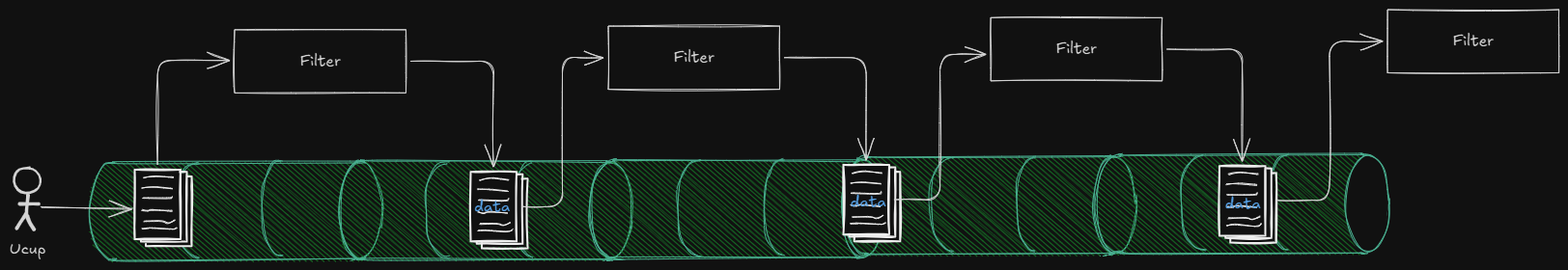
Earlier version of the Excalidraw export Arch/PIPELINE-ARCH.excalidraw.png (RIOKOWI/software-architecture). Source tidied: one line per element, renumbered; positions are measured from the earlier drawing's top-left corner, leaving out a move shared by most shapes.
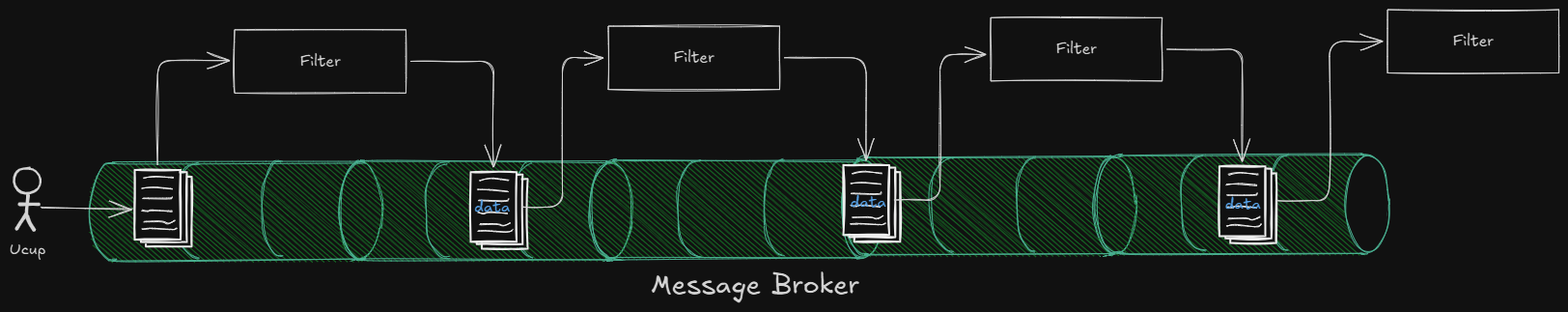
After the commit.

Commit message:
docs(pipeline architecture): example image of cloud function

What changed in the source:
```diff
@@ -83,3 +83,4 @@
 {"id": 82, "type": "text", "text": "data", "strokeColor": "#1971c2", "strokeWidth": 1, "roughness": 1, "fontSize": 16, "fontFamily": 5, "x": 481, "y": 195, "width": 37, "height": 20}
 {"id": 83, "type": "text", "text": "data", "strokeColor": "#1971c2", "strokeWidth": 1, "roughness": 1, "fontSize": 16, "fontFamily": 5, "x": 871, "y": 190, "width": 37, "height": 20}
 {"id": 84, "type": "text", "text": "data", "strokeColor": "#1971c2", "strokeWidth": 1, "roughness": 1, "fontSize": 16, "fontFamily": 5, "x": 1259, "y": 192, "width": 37, "height": 20}
+{"id": 85, "type": "text", "text": "Message Broker", "strokeColor": "#1e1e1e", "strokeWidth": 2, "roughness": 1, "fontSize": 28, "fontFamily": 5, "x": 664, "y": 268, "width": 216, "height": 35}
```
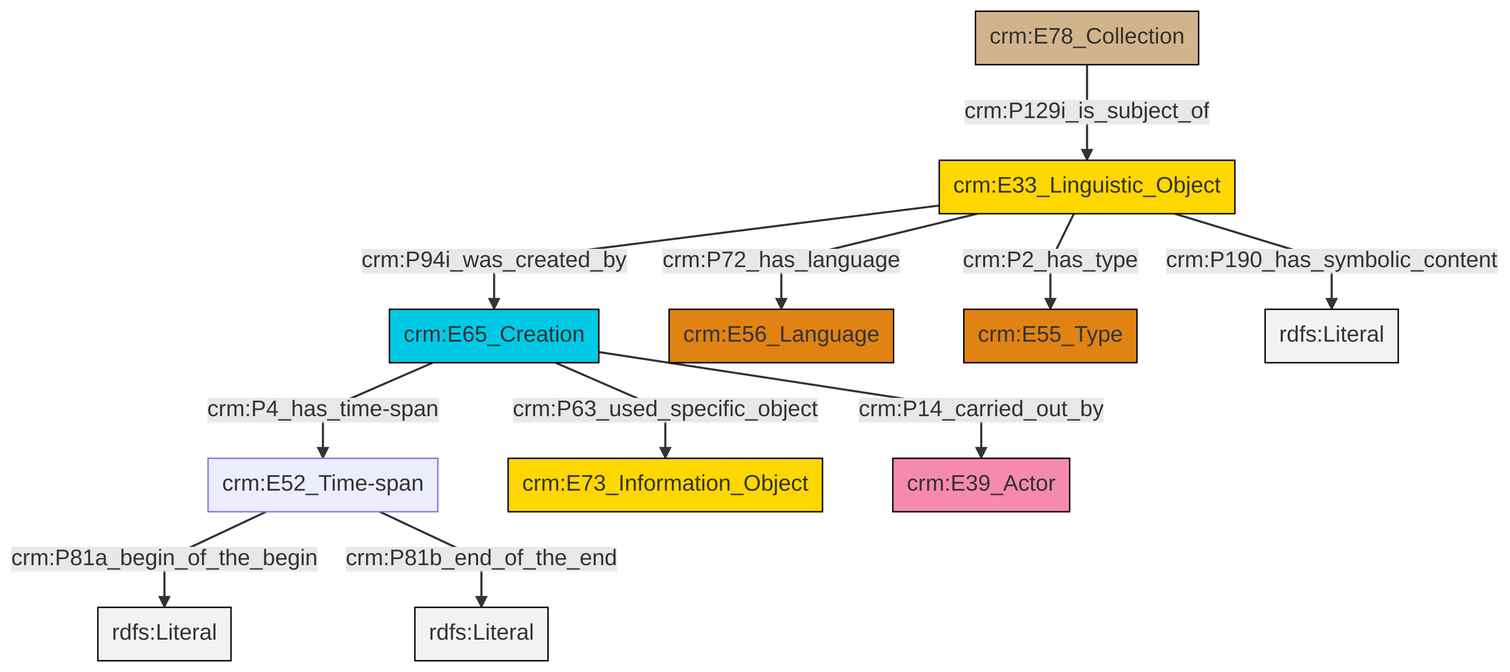
Earlier version of the Mermaid export et/archivalCSV/ttl/mmd/png/archival_desc.png (swiss-art-research-net/docs.swissartresearch). Its source is kept beside it as et/archivalCSV/ttl/mmd/archival_desc.ttl.mmd.
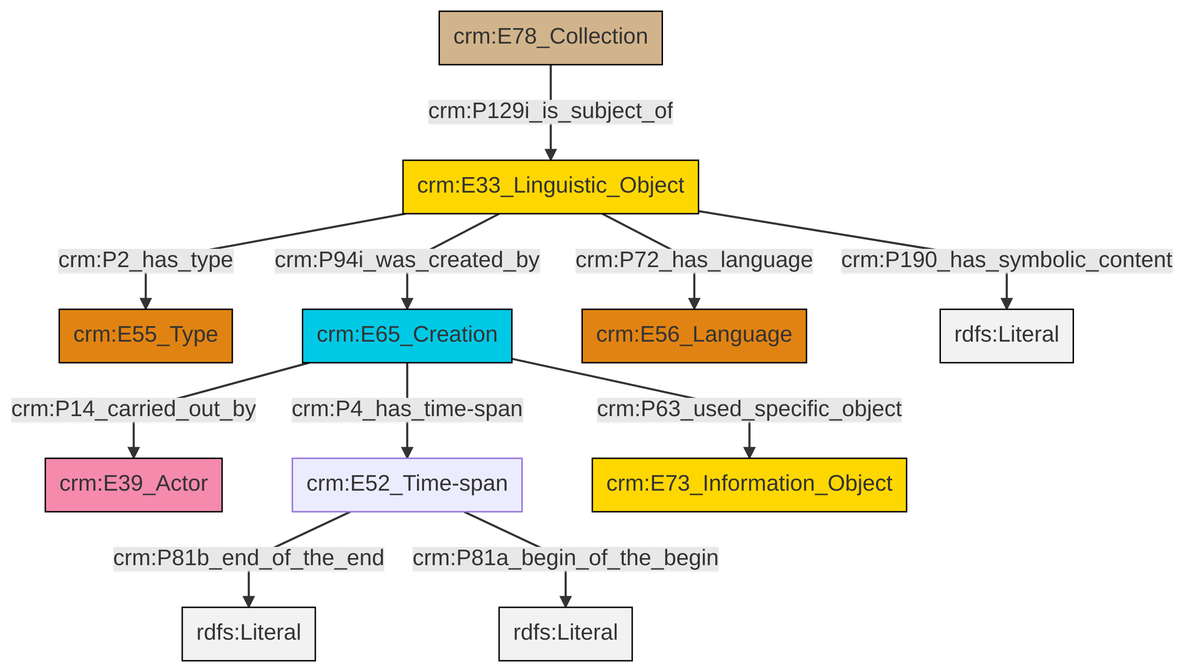
The same diagram one commit later.

Change to the diagram source:
```diff
@@ -13,13 +13,13 @@
 classDef PC_Classes fill:#4ce600, stroke:#000000;
 classDef Multi fill:#cccccc,stroke:#000000;
 
-0["crm:E65_Creation"]:::Temporal_Entity -->|crm:P4_has_time-span| 1["crm:E52_Time-span"]:::Default
-1["crm:E52_Time-span"]:::Default -->|crm:P81a_begin_of_the_begin| 4[rdfs:Literal]:::Literal
-5["crm:E78_Collection"]:::Physical_Thing -->|crm:P129i_is_subject_of| 6["crm:E33_Linguistic_Object"]:::Conceptual_Object
-6["crm:E33_Linguistic_Object"]:::Conceptual_Object -->|crm:P94i_was_created_by| 0["crm:E65_Creation"]:::Temporal_Entity
-6["crm:E33_Linguistic_Object"]:::Conceptual_Object -->|crm:P2_has_type| 10["crm:E55_Type"]:::Type
-6["crm:E33_Linguistic_Object"]:::Conceptual_Object -->|crm:P190_has_symbolic_content| 11[rdfs:Literal]:::Literal
-6["crm:E33_Linguistic_Object"]:::Conceptual_Object -->|crm:P72_has_language| 7["crm:E56_Language"]:::Type
-0["crm:E65_Creation"]:::Temporal_Entity -->|crm:P63_used_specific_object| 2["crm:E73_Information_Object"]:::Conceptual_Object
-1["crm:E52_Time-span"]:::Default -->|crm:P81b_end_of_the_end| 15[rdfs:Literal]:::Literal
-0["crm:E65_Creation"]:::Temporal_Entity -->|crm:P14_carried_out_by| 17["crm:E39_Actor"]:::Actor
+4["crm:E65_Creation"]:::Temporal_Entity -->|crm:P4_has_time-span| 5["crm:E52_Time-span"]:::Default
+5["crm:E52_Time-span"]:::Default -->|crm:P81b_end_of_the_end| 6[rdfs:Literal]:::Literal
+4["crm:E65_Creation"]:::Temporal_Entity -->|crm:P63_used_specific_object| 10["crm:E73_Information_Object"]:::Conceptual_Object
+5["crm:E52_Time-span"]:::Default -->|crm:P81a_begin_of_the_begin| 15[rdfs:Literal]:::Literal
+13["crm:E33_Linguistic_Object"]:::Conceptual_Object -->|crm:P190_has_symbolic_content| 16[rdfs:Literal]:::Literal
+4["crm:E65_Creation"]:::Temporal_Entity -->|crm:P14_carried_out_by| 2["crm:E39_Actor"]:::Actor
+13["crm:E33_Linguistic_Object"]:::Conceptual_Object -->|crm:P2_has_type| 0["crm:E55_Type"]:::Type
+11["crm:E78_Collection"]:::Physical_Thing -->|crm:P129i_is_subject_of| 13["crm:E33_Linguistic_Object"]:::Conceptual_Object
+13["crm:E33_Linguistic_Object"]:::Conceptual_Object -->|crm:P72_has_language| 8["crm:E56_Language"]:::Type
+13["crm:E33_Linguistic_Object"]:::Conceptual_Object -->|crm:P94i_was_created_by| 4["crm:E65_Creation"]:::Temporal_Entity
```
....................
### EXERCISE
Among the lines above, list those that contain the word "data".

### RESULT OF THIS TASK
 {"id": 82, "type": "text", "text": "data", "strokeColor": "#1971c2", "strokeWidth": 1, "roughness": 1, "fontSize": 16, "fontFamily": 5, "x": 481, "y": 195, "width": 37, "height": 20}
 {"id": 83, "type": "text", "text": "data", "strokeColor": "#1971c2", "strokeWidth": 1, "roughness": 1, "fontSize": 16, "fontFamily": 5, "x": 871, "y": 190, "width": 37, "height": 20}
 {"id": 84, "type": "text", "text": "data", "strokeColor": "#1971c2", "strokeWidth": 1, "roughness": 1, "fontSize": 16, "fontFamily": 5, "x": 1259, "y": 192, "width": 37, "height": 20}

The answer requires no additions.